Adobe Creative Cloud Express review

Design social media posts and flyers and everything in between

Adobe Creative Cloud Express Review Hero
(Image: © Adobe)

TechRadar Verdict

A good online multi-platform service that works well with some interesting features.
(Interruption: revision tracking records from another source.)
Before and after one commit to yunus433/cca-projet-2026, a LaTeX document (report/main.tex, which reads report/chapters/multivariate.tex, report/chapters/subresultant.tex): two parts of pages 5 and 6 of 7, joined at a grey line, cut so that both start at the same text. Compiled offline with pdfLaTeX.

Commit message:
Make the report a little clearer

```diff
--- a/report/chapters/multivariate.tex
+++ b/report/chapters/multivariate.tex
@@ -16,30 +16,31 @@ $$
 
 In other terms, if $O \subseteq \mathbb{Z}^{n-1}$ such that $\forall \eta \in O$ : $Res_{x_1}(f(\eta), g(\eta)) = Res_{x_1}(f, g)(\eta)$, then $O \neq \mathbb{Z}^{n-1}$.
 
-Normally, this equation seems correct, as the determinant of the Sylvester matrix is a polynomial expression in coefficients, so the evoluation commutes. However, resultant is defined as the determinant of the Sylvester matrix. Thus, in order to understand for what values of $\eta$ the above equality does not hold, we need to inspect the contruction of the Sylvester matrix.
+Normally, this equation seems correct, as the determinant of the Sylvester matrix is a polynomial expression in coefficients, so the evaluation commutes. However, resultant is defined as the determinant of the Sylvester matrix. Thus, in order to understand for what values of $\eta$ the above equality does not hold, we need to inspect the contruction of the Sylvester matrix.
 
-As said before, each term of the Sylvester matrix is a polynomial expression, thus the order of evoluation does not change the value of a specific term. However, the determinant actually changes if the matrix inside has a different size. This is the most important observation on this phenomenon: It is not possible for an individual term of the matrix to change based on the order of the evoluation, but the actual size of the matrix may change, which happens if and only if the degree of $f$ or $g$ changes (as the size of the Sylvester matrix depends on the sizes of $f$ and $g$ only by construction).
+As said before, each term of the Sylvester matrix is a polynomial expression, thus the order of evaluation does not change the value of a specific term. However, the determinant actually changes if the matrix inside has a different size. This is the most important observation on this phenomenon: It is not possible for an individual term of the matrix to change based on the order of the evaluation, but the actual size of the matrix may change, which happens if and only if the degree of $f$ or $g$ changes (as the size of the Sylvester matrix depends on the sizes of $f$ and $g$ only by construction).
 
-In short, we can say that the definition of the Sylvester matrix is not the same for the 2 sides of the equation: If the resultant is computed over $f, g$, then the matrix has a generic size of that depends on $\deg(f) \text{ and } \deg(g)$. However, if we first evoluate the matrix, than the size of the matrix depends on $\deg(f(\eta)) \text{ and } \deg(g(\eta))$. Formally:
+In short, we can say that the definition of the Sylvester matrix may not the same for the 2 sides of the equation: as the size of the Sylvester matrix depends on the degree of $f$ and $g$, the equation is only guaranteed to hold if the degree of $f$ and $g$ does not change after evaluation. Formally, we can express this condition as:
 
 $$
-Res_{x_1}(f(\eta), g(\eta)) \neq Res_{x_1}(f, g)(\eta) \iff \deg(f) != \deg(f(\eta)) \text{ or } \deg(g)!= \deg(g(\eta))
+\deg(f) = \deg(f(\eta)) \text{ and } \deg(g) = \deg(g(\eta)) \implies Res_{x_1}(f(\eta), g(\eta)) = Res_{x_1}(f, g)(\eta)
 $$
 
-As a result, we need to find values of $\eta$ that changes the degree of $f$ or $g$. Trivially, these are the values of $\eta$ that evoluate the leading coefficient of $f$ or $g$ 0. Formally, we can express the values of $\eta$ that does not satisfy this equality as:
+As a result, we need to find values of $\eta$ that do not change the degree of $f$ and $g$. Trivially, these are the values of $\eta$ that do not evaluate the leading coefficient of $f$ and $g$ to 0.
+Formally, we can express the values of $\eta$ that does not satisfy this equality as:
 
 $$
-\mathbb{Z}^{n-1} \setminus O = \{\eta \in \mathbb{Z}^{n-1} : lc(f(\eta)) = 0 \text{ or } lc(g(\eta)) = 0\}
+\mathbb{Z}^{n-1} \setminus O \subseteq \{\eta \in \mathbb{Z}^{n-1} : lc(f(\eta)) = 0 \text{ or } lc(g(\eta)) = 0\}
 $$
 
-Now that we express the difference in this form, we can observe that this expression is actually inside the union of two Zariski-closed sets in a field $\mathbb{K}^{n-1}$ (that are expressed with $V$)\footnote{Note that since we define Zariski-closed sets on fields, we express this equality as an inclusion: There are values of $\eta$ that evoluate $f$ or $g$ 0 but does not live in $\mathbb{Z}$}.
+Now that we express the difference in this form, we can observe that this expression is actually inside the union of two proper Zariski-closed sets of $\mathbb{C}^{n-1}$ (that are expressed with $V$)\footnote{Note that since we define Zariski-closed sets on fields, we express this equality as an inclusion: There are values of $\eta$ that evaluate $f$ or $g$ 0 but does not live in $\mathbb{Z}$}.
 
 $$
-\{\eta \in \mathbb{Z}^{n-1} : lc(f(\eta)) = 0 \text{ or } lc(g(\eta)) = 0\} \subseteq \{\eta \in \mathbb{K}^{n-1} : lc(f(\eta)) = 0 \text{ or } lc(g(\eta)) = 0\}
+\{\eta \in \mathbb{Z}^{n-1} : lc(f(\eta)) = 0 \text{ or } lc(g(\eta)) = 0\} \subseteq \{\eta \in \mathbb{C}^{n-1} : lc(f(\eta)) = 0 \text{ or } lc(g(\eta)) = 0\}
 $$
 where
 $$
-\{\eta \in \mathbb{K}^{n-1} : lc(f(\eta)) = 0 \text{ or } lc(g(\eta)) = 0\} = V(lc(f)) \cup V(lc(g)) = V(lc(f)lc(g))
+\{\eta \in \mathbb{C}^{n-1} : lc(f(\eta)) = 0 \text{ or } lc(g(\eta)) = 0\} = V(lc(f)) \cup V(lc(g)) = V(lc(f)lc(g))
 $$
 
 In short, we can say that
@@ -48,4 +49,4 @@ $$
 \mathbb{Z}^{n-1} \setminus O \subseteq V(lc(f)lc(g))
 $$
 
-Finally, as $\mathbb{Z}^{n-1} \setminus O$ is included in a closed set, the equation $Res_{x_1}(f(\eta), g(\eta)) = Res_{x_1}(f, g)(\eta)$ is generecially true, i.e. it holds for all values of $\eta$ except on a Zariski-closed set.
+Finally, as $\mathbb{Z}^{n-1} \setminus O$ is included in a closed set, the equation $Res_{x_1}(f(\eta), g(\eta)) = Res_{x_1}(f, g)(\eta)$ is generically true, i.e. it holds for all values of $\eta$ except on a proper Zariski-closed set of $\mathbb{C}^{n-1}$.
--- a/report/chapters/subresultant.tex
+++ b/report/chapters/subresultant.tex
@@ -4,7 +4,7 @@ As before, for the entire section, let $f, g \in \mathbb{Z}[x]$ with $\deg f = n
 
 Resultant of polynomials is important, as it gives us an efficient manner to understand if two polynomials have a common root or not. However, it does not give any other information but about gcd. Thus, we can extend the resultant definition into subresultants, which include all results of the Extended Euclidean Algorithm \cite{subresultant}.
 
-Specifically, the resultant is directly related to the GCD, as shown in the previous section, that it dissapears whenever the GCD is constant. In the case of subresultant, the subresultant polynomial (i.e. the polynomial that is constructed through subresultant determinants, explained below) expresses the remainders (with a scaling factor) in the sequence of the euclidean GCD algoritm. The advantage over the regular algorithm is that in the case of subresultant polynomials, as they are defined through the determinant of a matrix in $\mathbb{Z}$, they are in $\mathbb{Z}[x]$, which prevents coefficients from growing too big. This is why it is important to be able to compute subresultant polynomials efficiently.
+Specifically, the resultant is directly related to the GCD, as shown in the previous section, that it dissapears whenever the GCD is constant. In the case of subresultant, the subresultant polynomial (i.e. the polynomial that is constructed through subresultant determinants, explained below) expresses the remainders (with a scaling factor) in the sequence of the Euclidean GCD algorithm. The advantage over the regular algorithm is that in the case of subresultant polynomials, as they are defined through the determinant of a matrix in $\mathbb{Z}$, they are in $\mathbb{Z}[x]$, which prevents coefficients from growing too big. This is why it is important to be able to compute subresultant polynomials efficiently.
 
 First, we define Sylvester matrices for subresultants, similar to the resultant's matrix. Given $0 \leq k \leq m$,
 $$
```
Definitely worth a look if you’re in the market for a simple design tool to create anything from posters to social media posts.


  • +

    Easy to use

  • +

    Many useful tools

  • +

    Works on any device


  • -

    Not as full featured as a dedicated app

  • -

    Easy to not notice that some features aren’t free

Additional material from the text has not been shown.